(Modification records)
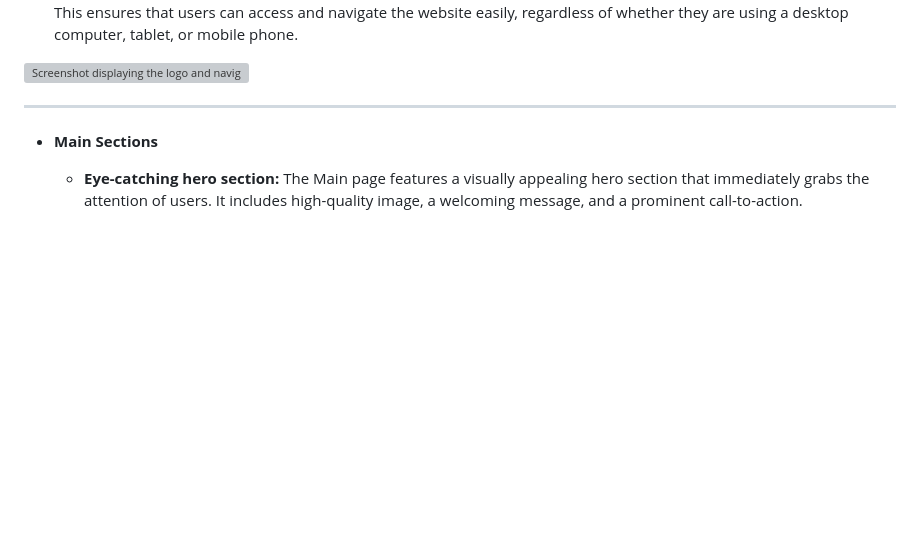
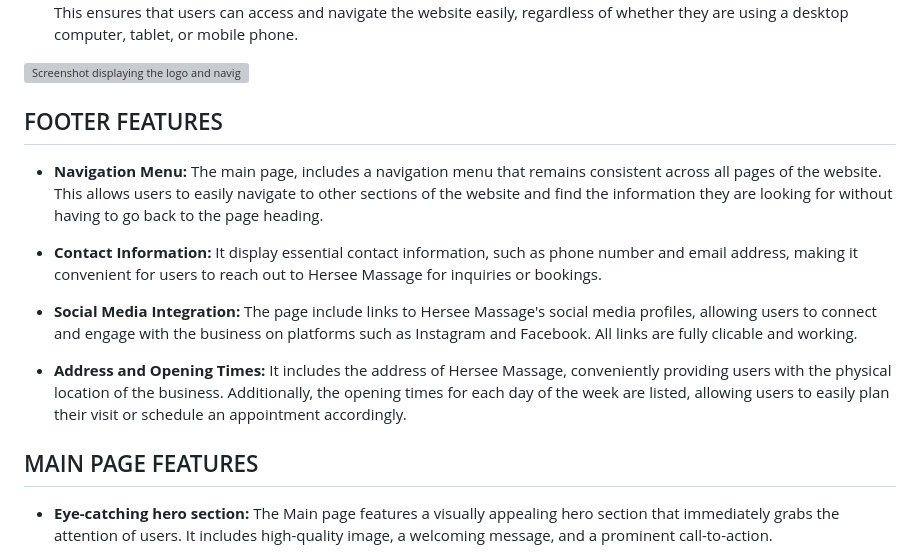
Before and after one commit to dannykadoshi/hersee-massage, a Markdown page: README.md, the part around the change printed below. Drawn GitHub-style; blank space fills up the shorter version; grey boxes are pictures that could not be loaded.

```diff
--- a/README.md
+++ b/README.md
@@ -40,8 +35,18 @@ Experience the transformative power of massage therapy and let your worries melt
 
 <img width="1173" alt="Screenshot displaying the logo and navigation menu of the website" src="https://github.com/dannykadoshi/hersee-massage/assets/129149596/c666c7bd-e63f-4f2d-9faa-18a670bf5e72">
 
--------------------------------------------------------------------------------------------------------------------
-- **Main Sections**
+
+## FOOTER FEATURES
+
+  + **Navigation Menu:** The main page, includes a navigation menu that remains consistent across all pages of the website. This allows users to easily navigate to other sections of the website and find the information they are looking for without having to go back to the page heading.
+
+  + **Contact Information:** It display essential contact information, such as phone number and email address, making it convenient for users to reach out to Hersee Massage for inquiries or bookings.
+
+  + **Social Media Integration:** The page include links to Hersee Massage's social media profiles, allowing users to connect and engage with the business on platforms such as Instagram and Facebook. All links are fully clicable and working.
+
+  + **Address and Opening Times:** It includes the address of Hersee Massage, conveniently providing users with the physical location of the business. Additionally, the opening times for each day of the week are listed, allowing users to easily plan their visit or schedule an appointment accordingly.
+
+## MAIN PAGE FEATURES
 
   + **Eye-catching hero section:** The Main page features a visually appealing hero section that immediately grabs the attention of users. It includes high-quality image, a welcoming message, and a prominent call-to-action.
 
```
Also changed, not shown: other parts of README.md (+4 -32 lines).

What you are asked to do -> Set apart and copy each line of the records that holds the word "README".

Solution to this exercise ->
Before and after one commit to dannykadoshi/hersee-massage, a Markdown page: README.md, the part around the change printed below. Drawn GitHub-style; blank space fills up the shorter version; grey boxes are pictures that could not be loaded.
--- a/README.md
+++ b/README.md
Also changed, not shown: other parts of README.md (+4 -32 lines).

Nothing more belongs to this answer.